Wednesday, March 21, 2007

watch this space

San Diego is a military town. There's a few naval bases scattered around the place and the marines have a couple of airports. Top Gun, the movie once described by a friend as America's way of getting over the failure of Vietnam, was filmed here. Up the coast, massive hovercrafts cruise across the beach and into the Pacific, Humvees bounce across the dunes and fighter planes buzz overhead, going through their exercises. Those tax dollars aren't going spend themselves are they?

If you go out at night San Diego, chances are you'll run into someone who works in or with the military. A couple of nights ago, I went out to a wine bar with Andy to celebrate the birthday of one of his friends. Californian wine is not a bad choice if there's no Australian grog laying about. The Merlot I was drinking reminded me of some of the stuff that has come out of the Mclaren Vale. Similar climate maybe? As our group started to thin out, I overheard the people behind me talking about Australia. I shoehorned my way into their conversation and chatted with them for about half an hour. The three guys all worked in the Navy and the girls as nurses. Funny how things don't change. The guys had seen a lot of the world, including a great deal of the port cities in Australia. One of them was telling me the time he had visited Perth. He and another sailor had gone out after an official navy event. Because of the nature of the event, they were both dressed in their full uniforms, so they stuck out like sore thumbs. As the night wore on and the bar hoping became slower, things got a little more groggy and fuses became shorter. They bumped into a group of about 10 students who took a particular disliking to them (thanks to navy guys connections with the war in Iraq), and then proceeded to shout insults at them, descending quickly into a fist fight. 10 vs 2. Not a good outcome. They said they were used to getting lip about being in the military and that everyone understood it was just one of those negative things that came with the job. Next week they're off to Kuwait.
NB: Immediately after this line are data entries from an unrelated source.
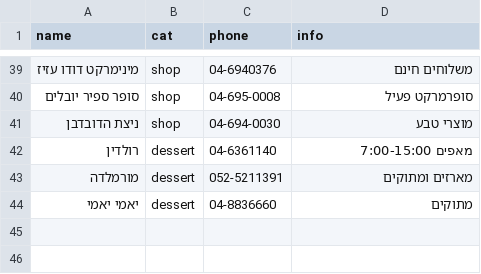
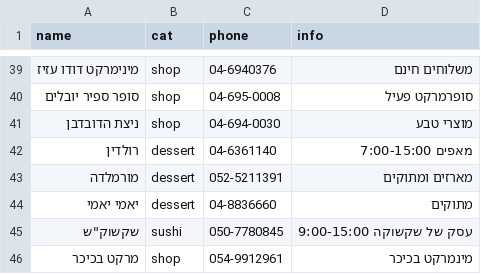
Before and after one commit to OrDahan12/ks-open-business, a CSV file: businesses.csv, drawn as a sheet; only a part is shown, gaps mark what is left out; the diff names each change by its address in the sheet, - before the commit and + after, or states it on an @@ line.

```diff
--- a/businesses.csv
+++ b/businesses.csv
+row 45: שקשוק"ש | sushi | 050-7780845 | עסק של שקשוקה 9:00-15:00
+row 46: מרקט בכיכר | shop | 054-9912961 | מינמרקט בכיכר
```
Also changed, not shown: 1 other file.
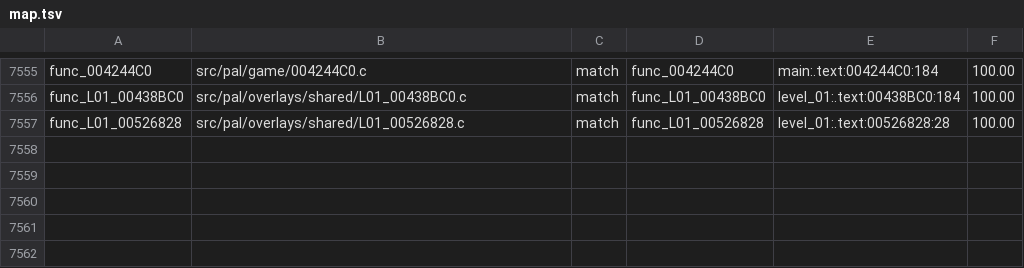
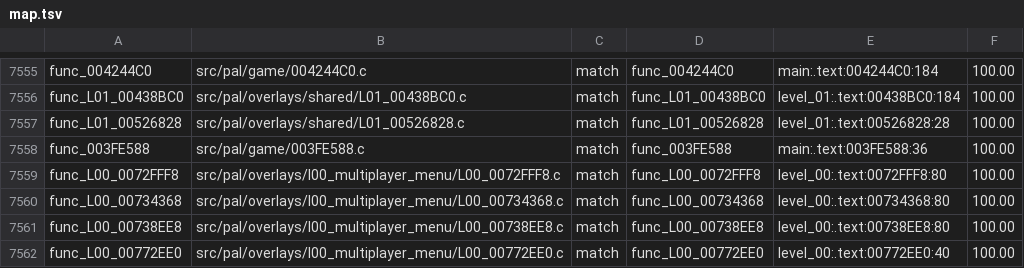
Before and after one commit to OpenRAC/rac4-decomp, a TSV file: config/pal/map.tsv, drawn as a sheet; only a part is shown, gaps mark what is left out.

Commit message:
match(pal): add five strictly verified menu routines

```diff
--- a/config/pal/map.tsv
+++ b/config/pal/map.tsv
@@ -7557 +7557,6 @@ func_L01_00438BC0	src/pal/overlays/shared/L01_00438BC0.c	match	func_L01_00438BC0
 func_L01_00526828	src/pal/overlays/shared/L01_00526828.c	match	func_L01_00526828	level_01:.text:00526828:28	100.00
+func_003FE588	src/pal/game/003FE588.c	match	func_003FE588	main:.text:003FE588:36	100.00
+func_L00_0072FFF8	src/pal/overlays/l00_multiplayer_menu/L00_0072FFF8.c	match	func_L00_0072FFF8	level_00:.text:0072FFF8:80	100.00
+func_L00_00734368	src/pal/overlays/l00_multiplayer_menu/L00_00734368.c	match	func_L00_00734368	level_00:.text:00734368:80	100.00
+func_L00_00738EE8	src/pal/overlays/l00_multiplayer_menu/L00_00738EE8.c	match	func_L00_00738EE8	level_00:.text:00738EE8:80	100.00
+func_L00_00772EE0	src/pal/overlays/l00_multiplayer_menu/L00_00772EE0.c	match	func_L00_00772EE0	level_00:.text:00772EE0:40	100.00
```
Also changed, not shown: config/us/map.tsv, 7 other files.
Fort Rosecrans National Cemetery, a military cemetery on a hill overlooking San Diego, is set in a beautifully peaceful part of the world. Used as a burial ground as far back as the 1700s (by the Mexicans), it is a place where rest and reflection comes naturally to visitors and occupants alike. A few years ago, when the cemetery was running out of space to commemorate the dead, a wall was erected along the side of the hill facing the city. On the wall, marble tablets engraved with dates, names and religion are lined up in rows. The tablets remember people who have either died during service or who have died since they served. As they start at one end of the wall and work their way across it, filling it as needed. The closer you get to the end of filled tablets, the more recent the dates get. The end tablets baring 2007 are a little weird to see, especially when you see the birth dates are fresher than your own. I couldn't help noticing the blank spaces at the end of these tablets. They reminded me of Anzac Parade in Canberra. There, Australia keeps a collection of statues and monuments honouring the wars Australians have fought and died in. The few times I've been to Canberra, I've wandered up and down this road, checking out the monuments and playing a morbid game of trying to spot similar names to friends and family, occasionally spotting my own name amongst the dead. Reading these names and imagining the poor scared bastard who it belonged to has always got to me. But it wasn't the seemingly endless list of names or the numerous monuments that upset me. It was the empty spaces that had been purposely left for the monuments of future wars that was really spooky.


ElmoreGirl said...

In 2000, Jo and I visited the War memorial in Korea, on the anniversary of the war. I think it was 55 years at that time. We saw your name amongst the Canadian servicemen and it really got to me then.
Old GWB plans to fill the rest of those empty spaces in San Diego[and his crony JWH seems to agree].

ElmoreGirl said...

Re my previous post - it was 50 years in 2000 since the Korean War ! There was quite a large
expo-type display at the Memorial, which featured several floors of war memoribilia, life-size figures, and replicas of temporary shacks, etc, depicting how the local people lived and survived in terrible conditions. There were tanks and guns, cannons etc. At first I had not wanted to go there to see it, but it turned out to be the most affecting experience of the journey.